How many lines below contain the word "value"? Give only the number.
Exercise input Block Start
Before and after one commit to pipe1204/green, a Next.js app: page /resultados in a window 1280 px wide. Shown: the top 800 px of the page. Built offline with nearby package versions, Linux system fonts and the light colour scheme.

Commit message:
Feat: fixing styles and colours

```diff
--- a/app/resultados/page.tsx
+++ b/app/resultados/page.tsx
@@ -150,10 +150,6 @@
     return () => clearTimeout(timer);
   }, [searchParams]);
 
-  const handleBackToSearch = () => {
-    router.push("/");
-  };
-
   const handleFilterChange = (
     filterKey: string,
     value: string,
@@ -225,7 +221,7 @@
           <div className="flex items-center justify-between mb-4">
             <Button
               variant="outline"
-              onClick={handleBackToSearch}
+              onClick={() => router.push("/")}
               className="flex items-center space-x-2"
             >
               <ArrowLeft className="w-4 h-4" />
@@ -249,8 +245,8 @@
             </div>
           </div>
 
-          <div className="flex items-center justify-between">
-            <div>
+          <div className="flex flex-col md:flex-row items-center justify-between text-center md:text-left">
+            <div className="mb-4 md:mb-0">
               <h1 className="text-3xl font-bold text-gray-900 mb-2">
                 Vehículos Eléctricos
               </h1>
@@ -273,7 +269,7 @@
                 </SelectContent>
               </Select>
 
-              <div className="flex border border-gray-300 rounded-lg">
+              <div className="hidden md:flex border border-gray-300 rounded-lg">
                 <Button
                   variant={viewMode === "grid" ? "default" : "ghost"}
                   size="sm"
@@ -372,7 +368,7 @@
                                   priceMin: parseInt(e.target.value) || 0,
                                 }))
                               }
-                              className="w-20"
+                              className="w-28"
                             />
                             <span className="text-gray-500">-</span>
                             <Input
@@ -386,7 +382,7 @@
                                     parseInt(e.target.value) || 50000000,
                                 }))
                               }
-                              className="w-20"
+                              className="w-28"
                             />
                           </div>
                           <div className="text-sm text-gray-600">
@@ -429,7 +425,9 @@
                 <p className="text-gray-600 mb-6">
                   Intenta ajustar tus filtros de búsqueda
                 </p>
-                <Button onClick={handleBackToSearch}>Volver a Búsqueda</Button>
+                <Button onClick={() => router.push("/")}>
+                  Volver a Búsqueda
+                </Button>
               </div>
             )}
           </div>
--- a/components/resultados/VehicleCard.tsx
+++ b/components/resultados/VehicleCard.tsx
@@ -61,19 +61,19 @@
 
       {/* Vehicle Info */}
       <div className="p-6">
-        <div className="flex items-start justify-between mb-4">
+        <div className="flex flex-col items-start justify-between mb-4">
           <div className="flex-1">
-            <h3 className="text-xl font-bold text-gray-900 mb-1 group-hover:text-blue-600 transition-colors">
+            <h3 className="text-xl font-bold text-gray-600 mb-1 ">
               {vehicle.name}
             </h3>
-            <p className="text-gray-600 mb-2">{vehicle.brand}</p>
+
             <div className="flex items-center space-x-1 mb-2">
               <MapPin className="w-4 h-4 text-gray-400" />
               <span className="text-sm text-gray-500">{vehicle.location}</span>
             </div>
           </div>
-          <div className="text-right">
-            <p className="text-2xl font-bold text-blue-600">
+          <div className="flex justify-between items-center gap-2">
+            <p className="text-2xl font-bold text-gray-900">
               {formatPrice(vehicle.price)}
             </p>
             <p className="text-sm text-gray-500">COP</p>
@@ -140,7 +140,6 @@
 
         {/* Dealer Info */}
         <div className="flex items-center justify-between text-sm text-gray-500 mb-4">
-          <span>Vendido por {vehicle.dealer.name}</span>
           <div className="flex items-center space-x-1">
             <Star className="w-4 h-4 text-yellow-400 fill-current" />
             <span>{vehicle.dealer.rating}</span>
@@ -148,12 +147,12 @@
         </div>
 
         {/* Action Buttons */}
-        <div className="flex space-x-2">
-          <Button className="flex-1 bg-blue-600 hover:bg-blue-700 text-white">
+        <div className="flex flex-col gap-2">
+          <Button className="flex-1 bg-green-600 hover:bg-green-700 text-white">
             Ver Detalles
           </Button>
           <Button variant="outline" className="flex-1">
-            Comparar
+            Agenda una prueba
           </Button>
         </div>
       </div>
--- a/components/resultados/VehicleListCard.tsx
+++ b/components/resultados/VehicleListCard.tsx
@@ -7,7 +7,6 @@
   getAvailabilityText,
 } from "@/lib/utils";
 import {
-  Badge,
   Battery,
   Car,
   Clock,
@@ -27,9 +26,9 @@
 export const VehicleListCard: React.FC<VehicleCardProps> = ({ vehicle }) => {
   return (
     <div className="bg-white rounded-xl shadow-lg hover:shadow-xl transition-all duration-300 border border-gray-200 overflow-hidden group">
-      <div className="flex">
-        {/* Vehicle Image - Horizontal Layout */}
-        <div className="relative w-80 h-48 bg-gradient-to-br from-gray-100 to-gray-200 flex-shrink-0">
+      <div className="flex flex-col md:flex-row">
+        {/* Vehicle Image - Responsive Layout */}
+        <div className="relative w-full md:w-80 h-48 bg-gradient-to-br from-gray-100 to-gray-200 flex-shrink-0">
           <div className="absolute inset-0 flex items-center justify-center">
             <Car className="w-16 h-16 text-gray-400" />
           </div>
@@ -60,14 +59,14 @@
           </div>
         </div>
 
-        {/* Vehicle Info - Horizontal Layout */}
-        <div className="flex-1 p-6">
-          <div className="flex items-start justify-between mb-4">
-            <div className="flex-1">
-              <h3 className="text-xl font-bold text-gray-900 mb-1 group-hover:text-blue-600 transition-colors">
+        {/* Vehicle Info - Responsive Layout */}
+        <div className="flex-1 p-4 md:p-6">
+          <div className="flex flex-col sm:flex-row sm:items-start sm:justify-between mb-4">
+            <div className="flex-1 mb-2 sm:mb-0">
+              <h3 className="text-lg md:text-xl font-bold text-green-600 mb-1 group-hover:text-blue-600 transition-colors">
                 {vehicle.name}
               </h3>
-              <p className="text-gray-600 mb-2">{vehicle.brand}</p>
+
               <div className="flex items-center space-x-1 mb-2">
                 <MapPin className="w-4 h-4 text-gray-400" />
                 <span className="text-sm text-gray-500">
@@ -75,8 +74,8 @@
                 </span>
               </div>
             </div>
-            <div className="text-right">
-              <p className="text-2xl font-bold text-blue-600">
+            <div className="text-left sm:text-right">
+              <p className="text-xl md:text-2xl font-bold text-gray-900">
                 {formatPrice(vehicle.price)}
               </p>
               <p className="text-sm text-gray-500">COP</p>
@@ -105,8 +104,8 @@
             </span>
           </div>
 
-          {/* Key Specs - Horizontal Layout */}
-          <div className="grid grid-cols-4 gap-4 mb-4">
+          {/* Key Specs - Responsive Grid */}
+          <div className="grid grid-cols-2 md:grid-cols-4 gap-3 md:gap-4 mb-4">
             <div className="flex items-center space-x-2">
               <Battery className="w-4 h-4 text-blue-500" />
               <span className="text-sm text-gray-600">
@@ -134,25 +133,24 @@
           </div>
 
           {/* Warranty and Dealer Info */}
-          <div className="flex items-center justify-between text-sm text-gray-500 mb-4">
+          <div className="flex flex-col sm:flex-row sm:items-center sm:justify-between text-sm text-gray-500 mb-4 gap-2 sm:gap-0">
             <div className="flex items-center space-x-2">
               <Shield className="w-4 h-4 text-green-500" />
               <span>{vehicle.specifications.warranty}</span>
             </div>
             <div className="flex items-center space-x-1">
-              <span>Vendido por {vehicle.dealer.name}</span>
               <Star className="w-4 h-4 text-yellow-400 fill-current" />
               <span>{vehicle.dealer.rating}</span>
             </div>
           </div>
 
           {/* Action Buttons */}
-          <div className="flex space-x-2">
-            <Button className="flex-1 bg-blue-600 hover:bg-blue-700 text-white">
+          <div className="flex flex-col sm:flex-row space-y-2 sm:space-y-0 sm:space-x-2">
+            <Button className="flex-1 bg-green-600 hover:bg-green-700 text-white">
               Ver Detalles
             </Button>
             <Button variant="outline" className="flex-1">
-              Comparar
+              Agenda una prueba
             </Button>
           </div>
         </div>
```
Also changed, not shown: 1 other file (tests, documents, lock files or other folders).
Exercise input Block End
## Answer below:
3